There are two things that give our submarines a qualitative advantage over those of other nations-our people, and our advanced technology. The people part of the equation is the responsibility of the Navy bluesuiters on active duty-to recruit, train and pass on the legacy of our predecessors to our future leaders. But the second key area, technology, is the province of you in this audience. Your expertise is critical to maintaining our world preeminence in undersea warfare. We need your help to improve our capabilities as the Navy transitions from the concepts of war on and under the high seas toward support of battle on land, concentrating on littoral warfare and maneuver “from the sea”.
In many cases, we need to field equipment and get it to the fleet as soon as possible, such as an operational unmanned underwater vehicle (UUV). My goal is for us to work as a team to pull it all together-science and engineering, with leaders from industry, academia, and government. In order for us to work efficiently and to the maximum benefit of the Navy and the Submarine Force, we all need to share a common vision and work toward common goals. To that end, rd like to share my thoughts with you as both an operational commander, and as the submarine community sponsor.
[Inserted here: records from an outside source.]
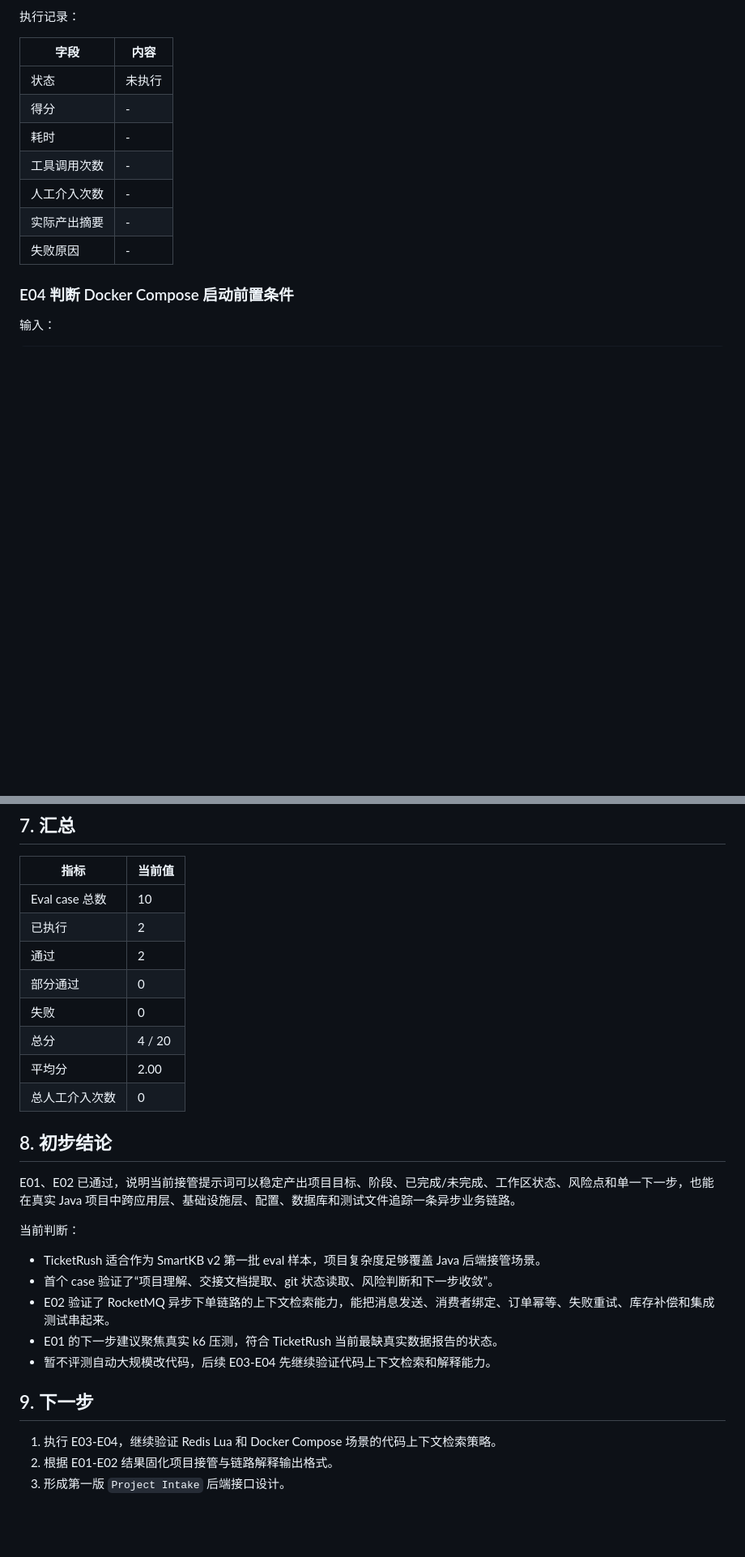
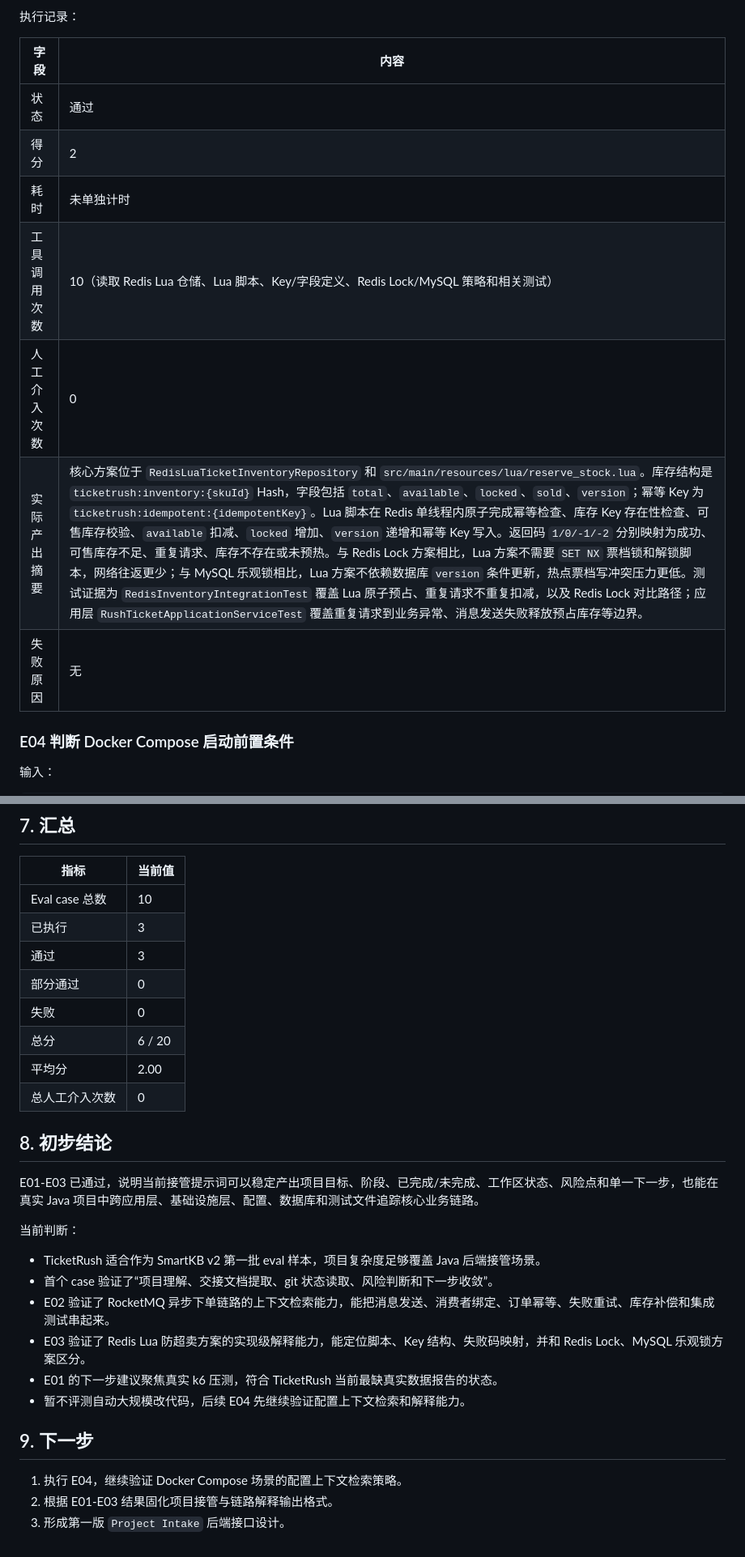
Before and after one commit to xiongzhi-xz/smartkb-java21-spring-ai-rag, a Markdown page: docs/agent-eval-report.md, 2 parts joined by grey strips. Shown at 81% size. Rendered like a GitHub page; blank space fills up the shorter version.

Commit message:
docs: record E03 redis lua eval

```diff
--- a/docs/agent-eval-report.md
+++ b/docs/agent-eval-report.md
@@ -172,13 +172,13 @@ E:/project/work/job/ticketrush-java21-high-concurrency
 
 | 字段 | 内容 |
 | --- | --- |
-| 状态 | 未执行 |
-| 得分 | - |
-| 耗时 | - |
-| 工具调用次数 | - |
-| 人工介入次数 | - |
-| 实际产出摘要 | - |
-| 失败原因 | - |
+| 状态 | 通过 |
+| 得分 | 2 |
+| 耗时 | 未单独计时 |
+| 工具调用次数 | 10（读取 Redis Lua 仓储、Lua 脚本、Key/字段定义、Redis Lock/MySQL 策略和相关测试） |
+| 人工介入次数 | 0 |
+| 实际产出摘要 | 核心方案位于 `RedisLuaTicketInventoryRepository` 和 `src/main/resources/lua/reserve_stock.lua`。库存结构是 `ticketrush:inventory:{skuId}` Hash，字段包括 `total`、`available`、`locked`、`sold`、`version`；幂等 Key 为 `ticketrush:idempotent:{idempotentKey}`。Lua 脚本在 Redis 单线程内原子完成幂等检查、库存 Key 存在性检查、可售库存校验、`available` 扣减、`locked` 增加、`version` 递增和幂等 Key 写入。返回码 `1/0/-1/-2` 分别映射为成功、可售库存不足、重复请求、库存不存在或未预热。与 Redis Lock 方案相比，Lua 方案不需要 `SET NX` 票档锁和解锁脚本，网络往返更少；与 MySQL 乐观锁相比，Lua 方案不依赖数据库 `version` 条件更新，热点票档写冲突压力更低。测试证据为 `RedisInventoryIntegrationTest` 覆盖 Lua 原子预占、重复请求不重复扣减，以及 Redis Lock 对比路径；应用层 `RushTicketApplicationServiceTest` 覆盖重复请求到业务异常、消息发送失败释放预占库存等边界。 |
+| 失败原因 | 无 |
 
 ### E04 判断 Docker Compose 启动前置条件
 
@@ -412,28 +412,29 @@ TicketRush 工作区出现 docker/rocketmq/store/ 未跟踪目录。
 | 指标 | 当前值 |
 | --- | --- |
 | Eval case 总数 | 10 |
-| 已执行 | 2 |
-| 通过 | 2 |
+| 已执行 | 3 |
+| 通过 | 3 |
 | 部分通过 | 0 |
 | 失败 | 0 |
-| 总分 | 4 / 20 |
+| 总分 | 6 / 20 |
 | 平均分 | 2.00 |
 | 总人工介入次数 | 0 |
 
 ## 8. 初步结论
 
-E01、E02 已通过，说明当前接管提示词可以稳定产出项目目标、阶段、已完成/未完成、工作区状态、风险点和单一下一步，也能在真实 Java 项目中跨应用层、基础设施层、配置、数据库和测试文件追踪一条异步业务链路。
+E01-E03 已通过，说明当前接管提示词可以稳定产出项目目标、阶段、已完成/未完成、工作区状态、风险点和单一下一步，也能在真实 Java 项目中跨应用层、基础设施层、配置、数据库和测试文件追踪核心业务链路。
 
 当前判断：
 
 - TicketRush 适合作为 SmartKB v2 第一批 eval 样本，项目复杂度足够覆盖 Java 后端接管场景。
 - 首个 case 验证了“项目理解、交接文档提取、git 状态读取、风险判断和下一步收敛”。
 - E02 验证了 RocketMQ 异步下单链路的上下文检索能力，能把消息发送、消费者绑定、订单幂等、失败重试、库存补偿和集成测试串起来。
+- E03 验证了 Redis Lua 防超卖方案的实现级解释能力，能定位脚本、Key 结构、失败码映射，并和 Redis Lock、MySQL 乐观锁方案区分。
 - E01 的下一步建议聚焦真实 k6 压测，符合 TicketRush 当前最缺真实数据报告的状态。
-- 暂不评测自动大规模改代码，后续 E03-E04 先继续验证代码上下文检索和解释能力。
+- 暂不评测自动大规模改代码，后续 E04 先继续验证配置上下文检索和解释能力。
 
 ## 9. 下一步
 
-1. 执行 E03-E04，继续验证 Redis Lua 和 Docker Compose 场景的代码上下文检索策略。
-2. 根据 E01-E02 结果固化项目接管与链路解释输出格式。
+1. 执行 E04，继续验证 Docker Compose 场景的配置上下文检索策略。
+2. 根据 E01-E03 结果固化项目接管与链路解释输出格式。
 3. 形成第一版 `Project Intake` 后端接口设计。
```
Also changed, not shown: other parts of docs/agent-eval-report.md (+1 -1 lines).
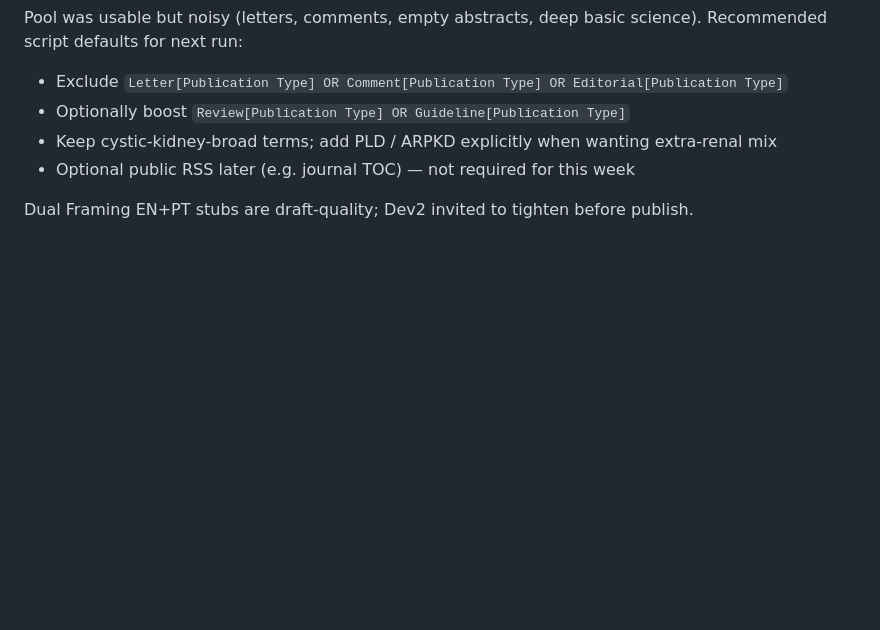
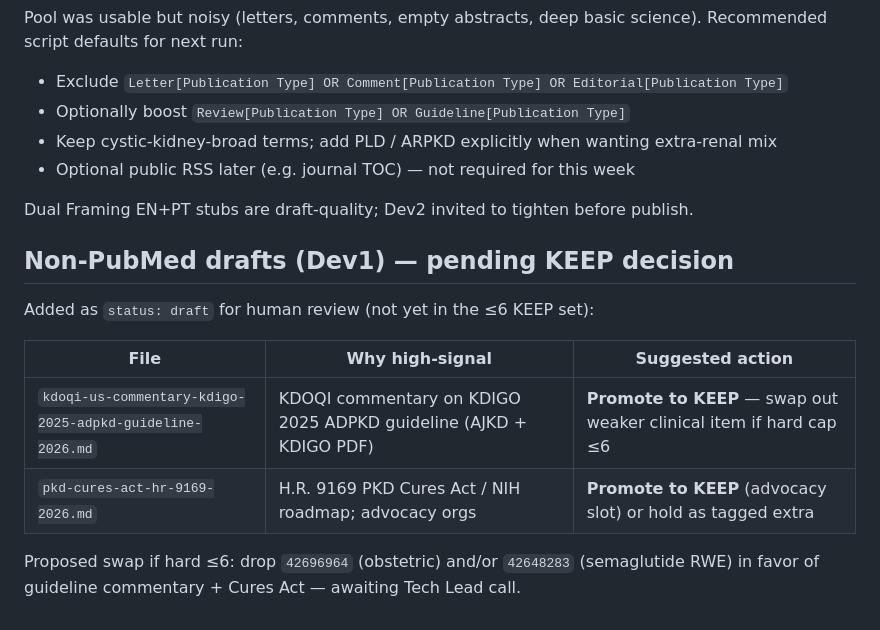
Before and after one commit to my-creations/pkd-digest, a Markdown page: curation/reviews/2026-W37-keep-drop.md, the part around the change. GitHub-like rendering; blank space fills up the shorter version.

Commit message:
feat(curation): add W37 non-PubMed draft candidates
KDOQI/KDIGO 2025 ADPKD commentary and PKD Cures Act (H.R. 9169) as
status: draft for human review; note proposed KEEP swaps in review doc.

```diff
--- a/curation/reviews/2026-W37-keep-drop.md
+++ b/curation/reviews/2026-W37-keep-drop.md
@@ -46,3 +46,14 @@ Pool was usable but noisy (letters, comments, empty abstracts, deep basic scienc
 - Optional public RSS later (e.g. journal TOC) — not required for this week
 
 Dual Framing EN+PT stubs are draft-quality; Dev2 invited to tighten before publish.
+
+## Non-PubMed drafts (Dev1) — pending KEEP decision
+
+Added as `status: draft` for human review (not yet in the ≤6 KEEP set):
+
+| File                                                     | Why high-signal                                                   | Suggested action                                                   |
+| -------------------------------------------------------- | ----------------------------------------------------------------- | ------------------------------------------------------------------ |
+| `kdoqi-us-commentary-kdigo-2025-adpkd-guideline-2026.md` | KDOQI commentary on KDIGO 2025 ADPKD guideline (AJKD + KDIGO PDF) | **Promote to KEEP** — swap out weaker clinical item if hard cap ≤6 |
+| `pkd-cures-act-hr-9169-2026.md`                          | H.R. 9169 PKD Cures Act / NIH roadmap; advocacy orgs              | **Promote to KEEP** (advocacy slot) or hold as tagged extra        |
+
+Proposed swap if hard ≤6: drop `42696964` (obstetric) and/or `42648283` (semaglutide RWE) in favor of guideline commentary + Cures Act — awaiting Tech Lead call.
```
Also changed, not shown: 2 other files.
Let’s project ahead 10 years from now. What will the world look like, and what will our Navy and submarines face in opposition? Predicting the future may be inexact, but we must try if we are to provide our nation with the tools we believe we need to protect our vital interests and economic well-being over a wide range of possibilities. World-wide trends point toward continued regional instability driven by the pressures of economic hardship, mass migrations and ideological differences. There will be many more situations such as we have today in Bosnia, Somalia, Rwanda and Haiti; there is danger of major regional conflicts in the Persian Gulf and the Korean peninsula; and a resurgent Russia could emerge at odds with the West if democratic reforms fail.
High technology weapons will be readily available throughout the word to anyone with the cash to pay for them. High performance supersonic anti-ship cruise missiles and sophisticated anti-air defenses will present formidable challenges to our surface and air forces. Nuclear weapons will be reduced within the United States and Russia, but may proliferate elsewhere. On the domestic side, our government and the American public will demand we minimize the risk to American military personnel in any potential conflict.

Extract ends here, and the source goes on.